Saturday Morning Excerpt: Satchel
Don’t expect me to post a black book excerpt every Saturday, even if it does sound like a good idea. *wink* Here’s a look at Larry Tye’s New York Times Best Seller Satchel: The Life and Times of an American Legend (published in June 2009):
Chapter One – Coming Alive
“I was no different from any other kid, only in Mobile I was a nigger kid.”
Satchel Paige entered the world as Leroy Robert Page. He was delivered at home into the hands of a midwife, which was more help than most poor families could afford in 1906 in Mobile, Alabama. His mother, Lula, was a washerwoman who already spent her nights worrying how to feed and sustain the four daughters and two sons who had come before. Five more would follow. Leroy’s father, John, alternated between the luxuriant lilies in the gardens he tended uptown and the corner stoops on which he liked to loiter, rarely making time to care for his expanding brood. With skin the shade of chestnut and a birthplace in the heartland of the former Confederacy, the newborn’s prospects looked woeful. They were about to get worse.

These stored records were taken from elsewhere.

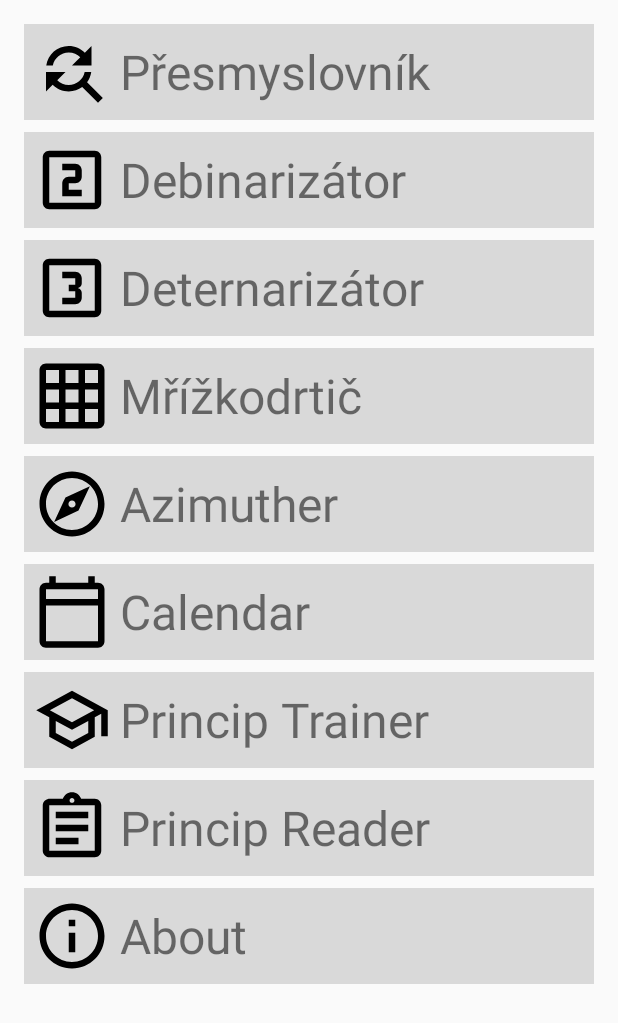
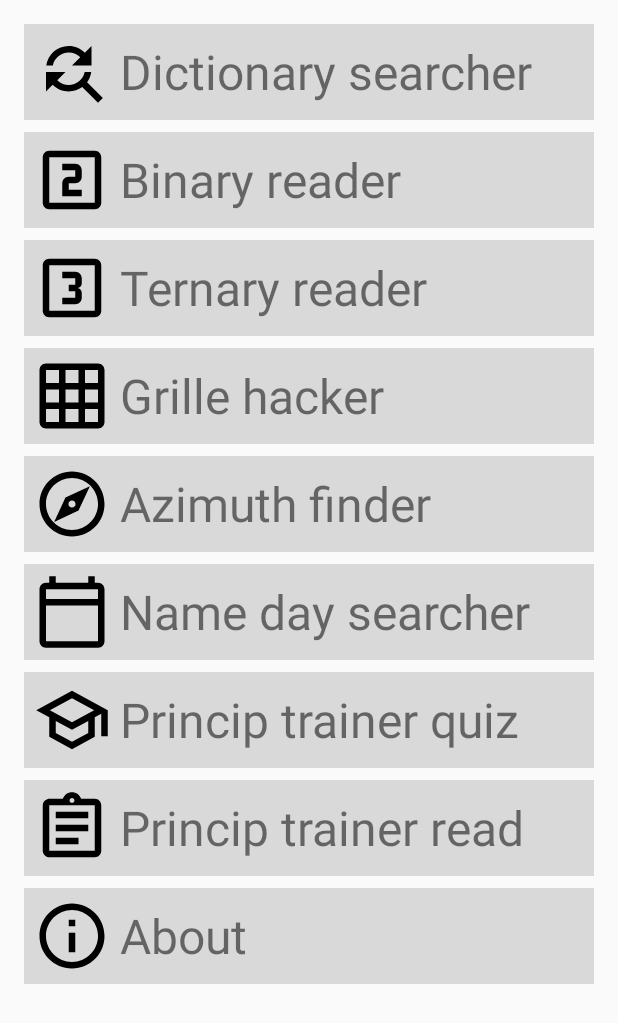
Before and after one commit to adamsikora/CipherBreaker, an Android app: the screen it shows after launch (MainActivity), on a phone screen of 412 x 824 dp. Shown: the top 1023 px of the screen. Run offline under Robolectric (Android 15) with nearby library versions, the phone set to English and light mode, and no system bars.

Commit message:
Improve naming throughout the app

```diff
--- a/app/src/main/res/values/strings.xml
+++ b/app/src/main/res/values/strings.xml
@@ -1,14 +1,14 @@
 <resources>
-    <string name="app_name">Šifro Haluzič</string>
+    <string name="app_name">Cipher Breaker</string>
 
-    <string name="presmyslovnik">Přesmyslovník</string>
-    <string name="debinarizator">Debinarizátor</string>
-    <string name="deternarizator">Deternarizátor</string>
-    <string name="mrizkodrtic">Mřížkodrtič</string>
-    <string name="azimuther">Azimuther</string>
-    <string name="calendar">Calendar</string>
-    <string name="principtrainer">Princip Trainer</string>
-    <string name="principreader">Princip Reader</string>
+    <string name="presmyslovnik">Dictionary searcher</string>
+    <string name="debinarizator">Binary reader</string>
+    <string name="deternarizator">Ternary reader</string>
+    <string name="mrizkodrtic">Grille hacker</string>
+    <string name="azimuther">Azimuth finder</string>
+    <string name="calendar">Name day searcher</string>
+    <string name="principtrainer">Princip trainer quiz</string>
+    <string name="principreader">Princip trainer read</string>
     <string name="about">About</string>
 
     <string name="result">Results:\n</string>
@@ -16,9 +16,9 @@
 
     <string-array name="presmyslovnik_mode">
         <item>Regex</item>
-        <item>Subset</item>
-        <item>Exact</item>
-        <item>Superset</item>
+        <item>Subanagram</item>
+        <item>Anagram</item>
+        <item>Superanagram</item>
         <item>Hamming</item>
         <item>Levenshtein</item>
         <item># Morse</item>
@@ -30,10 +30,10 @@
     </string-array>
 
     <string-array name="presmyslovnik_dictionary">
-        <item>en</item>
-        <item>cz p.j.</item>
-        <item>cz</item>
-        <item>cz big</item>
+        <item>EN</item>
+        <item>CZ nouns</item>
+        <item>CZ</item>
+        <item>CZ big</item>
         <item>Prague</item>
         <item>Brno</item>
         <item>Czechia</item>
```
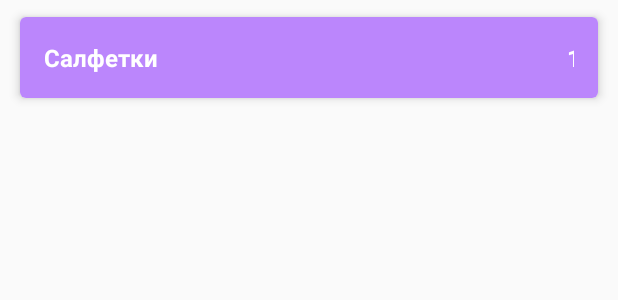
After one commit to NikaNed/ShoppingList, an Android app: the layout item_shop_enabled.xml on its own in the app's theme, with its tools: preview values and no code run, on a phone screen of 412 x 824 dp. The commit adds this screen. Shown: the top 300 px of the screen. Run offline under Robolectric (Android 15) with nearby library versions, the phone set to English and light mode, and no system bars.

Commit message:
create layout shopping list

```diff
--- a/app/src/main/java/com/example/myshoppinglist/data/ShopListRepositoryImpl.kt
+++ b/app/src/main/java/com/example/myshoppinglist/data/ShopListRepositoryImpl.kt
@@ -13,7 +13,7 @@ object ShopListRepositoryImpl: ShopListRepository {
     private var autoIncrementId = 0
 
     init {
-        for (i in 1 until 10) {
+        for (i in 0 until 10) {
             val item = ShopItem("Name $i", i, enabled = true)
             addShopItem(item)
         }
--- /dev/null
+++ b/app/src/main/res/drawable/ic_button_add.xml
@@ -0,0 +1,5 @@
+<vector android:height="24dp" android:tint="#6EE7CF"
+    android:viewportHeight="24" android:viewportWidth="24"
+    android:width="24dp" xmlns:android="http://schemas.android.com/apk/res/android">
+    <path android:fillColor="@android:color/white" android:pathData="M12,2C6.48,2 2,6.48 2,12s4.48,10 10,10 10,-4.48 10,-10S17.52,2 12,2zM17,13h-4v4h-2v-4L7,13v-2h4L11,7h2v4h4v2z"/>
+</vector>
--- /dev/null
+++ b/app/src/main/res/layout/item_shop_enabled.xml
@@ -0,0 +1,55 @@
+<?xml version="1.0" encoding="utf-8"?>
+<androidx.constraintlayout.widget.ConstraintLayout xmlns:android="http://schemas.android.com/apk/res/android"
+    xmlns:app="http://schemas.android.com/apk/res-auto"
+    android:layout_width="match_parent"
+    android:layout_height="wrap_content"
+    xmlns:tools="http://schemas.android.com/tools">
+
+    <androidx.cardview.widget.CardView
+        android:layout_width="match_parent"
+        android:layout_height="wrap_content"
+        android:layout_marginStart="8dp"
+        android:layout_marginTop="4dp"
+        android:layout_marginEnd="8dp"
+        android:layout_marginBottom="4dp"
+        app:cardCornerRadius="4dp"
+        app:cardElevation="4dp"
+        app:cardUseCompatPadding="true"
+        app:layout_constraintBottom_toBottomOf="parent"
+        app:layout_constraintEnd_toEndOf="parent"
+        app:layout_constraintStart_toStartOf="parent"
+        app:layout_constraintTop_toTopOf="parent">
+
+        <LinearLayout
+            android:layout_width="match_parent"
+            android:layout_height="wrap_content"
+            android:orientation="horizontal"
+            android:background="@color/purple_200"
+            android:padding="16dp">
+
+            <TextView
+                android:id="@+id/tv_name"
+                android:layout_width="match_parent"
+                android:layout_height="wrap_content"
+                android:layout_weight="1"
+                android:textColor="@color/white"
+                android:textSize="16sp"
+                android:textStyle="bold"
+                tools:text="Салфетки" />
+
+            <TextView
+                android:id="@+id/tv_count"
+                android:layout_width="wrap_content"
+                android:layout_height="wrap_content"
+                android:layout_weight="1"
+                android:textColor="@color/white"
+                android:textSize="16sp"
+                android:textStyle="bold"
+                android:verticalScrollbarPosition="defaultPosition"
+                tools:text="1" />
+
+        </LinearLayout>
+
+    </androidx.cardview.widget.CardView>
+
+</androidx.constraintlayout.widget.ConstraintLayout>
```
Also changed, not shown: app/src/main/java/com/example/myshoppinglist/presentation/MainActivity.kt (+8 -0 lines), app/src/main/res/layout/activity_main.xml (+20 -5 lines), app/src/main/res/layout/item_shop_disabled.xml (added, +55 -0 lines).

The hurricane that battered Mobile Bay just two months after Leroy’s birth started with two days of torrential rains carried in on the back of a driving northeast wind. By the next morning ten-foot-high surges had dispatched oyster and fishing vessels to the bottom of the sea. Tornado-like squalls ripped from their roots southern pines, blew tin roofs off Greek Revival homes, and made it look as if birds were flying backward. At historic Christ Church only the choir loft was left standing. The lucky escaped by fleeing to third-floor attics or climbing tall trees; 150 others were consigned to watery graves. One area hit especially hard was the Negro slum known as Down the Bay, where the Pages lived.
Their home was a four-room shack called a shotgun, because a shot fired through the front door would exit straight out the back. That is the path storm waters took when they burst through Down the Bay’s alleys on the way to more fashionable quarters. Rental units like the Pages’ were ramshackle and fragile, with no flood walls to protect them from the nearby sea and no electricity to ease their recovery. The Page cottage remained standing but the thin mattresses the children shared and their few furnishings needed airing out. That cleanup would have to wait: Lula’s white employers insisted she be at their homes early the next morning to mop up the storm damage. The kids would wait, too, the way they did every day when Mama headed to work, with the older ones watching over baby Leroy and the rest of the young ones. (Read more)
Happy reading, y’all.